Jan 2, 2021

Future of healthcare needs IT overhaul, survey finds

Cloud
hybrid cloud
healthcare IT
Leila Hawkins
3 min
Future of healthcare needs IT overhaul, survey finds
The healthcare sector must switch to a hybrid cloud model to operate efficiently...

Recent research by cloud computing company Nutanix has found that current healthcare IT systems are no longer conducive to today’s work environment. Nutanix’s 2020 Healthcare ECI survey uncovered that major IT overhauls are needed within healthcare facilities if they are to withstand the hybrid business model most industries now operate in.

The pandemic has accelerated the industry’s digital transformation, but challenges remain. "The COVID-19 pandemic shifted daily operations within every industry, but healthcare organisations were especially burdened with having to offer first-class patient care while also ensuring the safety of their employees" says Cheryl Rodenfels, Healthcare Strategist at Nutanix. 

"To keep up with demands caused by the pandemic, organisations rapidly shifted their IT models. Specifically, more than half have increased their public cloud and hybrid cloud use and nearly half have invested more in private cloud environments because of the pandemic. 

"These moves likely reflect an effort to quickly provide new work-from-home employees with access to IT resources, as 93 per cent of respondents shifted to at least a partly remote model at the onset of the pandemic."

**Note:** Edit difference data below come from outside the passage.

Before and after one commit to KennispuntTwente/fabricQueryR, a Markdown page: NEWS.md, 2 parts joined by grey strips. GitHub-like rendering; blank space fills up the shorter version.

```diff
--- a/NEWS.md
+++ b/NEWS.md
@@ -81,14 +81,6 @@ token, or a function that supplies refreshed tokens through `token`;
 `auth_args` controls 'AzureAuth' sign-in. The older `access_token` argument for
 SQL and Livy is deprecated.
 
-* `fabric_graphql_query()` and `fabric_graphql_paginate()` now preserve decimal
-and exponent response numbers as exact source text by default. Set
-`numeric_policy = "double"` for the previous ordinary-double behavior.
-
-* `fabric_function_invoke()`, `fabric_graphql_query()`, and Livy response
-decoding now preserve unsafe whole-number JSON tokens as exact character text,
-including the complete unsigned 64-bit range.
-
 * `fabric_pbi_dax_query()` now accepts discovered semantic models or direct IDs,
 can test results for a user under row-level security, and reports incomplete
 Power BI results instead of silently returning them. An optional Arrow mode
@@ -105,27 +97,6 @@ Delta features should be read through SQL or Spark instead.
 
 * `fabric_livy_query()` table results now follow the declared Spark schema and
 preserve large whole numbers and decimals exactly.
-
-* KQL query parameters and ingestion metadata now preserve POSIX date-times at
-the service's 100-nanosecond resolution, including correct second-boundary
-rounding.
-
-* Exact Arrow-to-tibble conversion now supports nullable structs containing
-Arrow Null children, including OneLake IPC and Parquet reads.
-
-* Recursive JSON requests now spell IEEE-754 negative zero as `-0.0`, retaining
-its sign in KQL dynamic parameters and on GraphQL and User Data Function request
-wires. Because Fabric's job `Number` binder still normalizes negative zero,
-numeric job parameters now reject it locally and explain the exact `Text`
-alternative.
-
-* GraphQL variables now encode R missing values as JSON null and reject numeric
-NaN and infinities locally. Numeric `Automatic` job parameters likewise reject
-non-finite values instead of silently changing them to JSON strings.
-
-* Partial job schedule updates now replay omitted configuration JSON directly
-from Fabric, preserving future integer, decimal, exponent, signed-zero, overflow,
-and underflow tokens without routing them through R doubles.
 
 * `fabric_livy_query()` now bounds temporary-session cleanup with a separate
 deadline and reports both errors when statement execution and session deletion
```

An overwhelming 95 per cent of survey respondents said that hybrid private/public cloud is the ideal IT operating model. "Healthcare organisations are in the midst of enabling remote work, implementing telehealth practices and supporting an increasing patient load" Rodenfels says. "As a result, they need IT solutions that can support their organisations’ growing needs and drive their digital transformation. Hybrid cloud is the preferred model to support that. 

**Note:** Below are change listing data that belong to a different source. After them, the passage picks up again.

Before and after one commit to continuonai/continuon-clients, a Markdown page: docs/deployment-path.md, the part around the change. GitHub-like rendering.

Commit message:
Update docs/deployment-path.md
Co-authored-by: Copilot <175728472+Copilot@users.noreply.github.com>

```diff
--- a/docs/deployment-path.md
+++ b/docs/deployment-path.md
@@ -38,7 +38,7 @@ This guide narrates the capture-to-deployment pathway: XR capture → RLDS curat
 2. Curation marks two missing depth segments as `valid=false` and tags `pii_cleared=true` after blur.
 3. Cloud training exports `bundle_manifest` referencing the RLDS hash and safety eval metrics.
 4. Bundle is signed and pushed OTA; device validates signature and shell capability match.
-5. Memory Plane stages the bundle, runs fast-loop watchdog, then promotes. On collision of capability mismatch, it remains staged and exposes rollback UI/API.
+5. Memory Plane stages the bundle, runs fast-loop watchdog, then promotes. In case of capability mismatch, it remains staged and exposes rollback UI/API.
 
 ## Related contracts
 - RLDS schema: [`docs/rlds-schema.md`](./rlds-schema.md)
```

"Respondents chose cost advantages as the number reason to switch to hybrid cloud and security, privacy and compliance were a close second. With the recent increase in ransomware attacks at healthcare organisations and increased patient loads due to Covid-19, it is expected that security, privacy and compliance will soon become the number one reason for implementing a hybrid cloud."

To reach the ideal hybrid cloud model, healthcare providers must decommission legacy infrastructure components while adopting private and public clouds. "This will integrate their IT networks into a cohesively managed hybrid environment. However, this process can be difficult to accomplish, as each enterprise has unique business and IT demands that drive how the company designs its cloud environment and consumes resources. 

"Many organisations will also need to depreciate and migrate their legacy infrastructures before transporting applications, data, workloads, development, and processes to the new environment."

Additionally, healthcare companies need to invest in IT talent to help with this shift. 41 per cent of survey respondents said they lacked the necessary IT skills to manage hybrid cloud environments. "These issues have contributed to organisational struggles to fully adopt hybrid cloud" Rodenfels says, "but with the right talent in place, in combination with tapping trusted partners, the healthcare industry’s journey to hybrid cloud can be expedited."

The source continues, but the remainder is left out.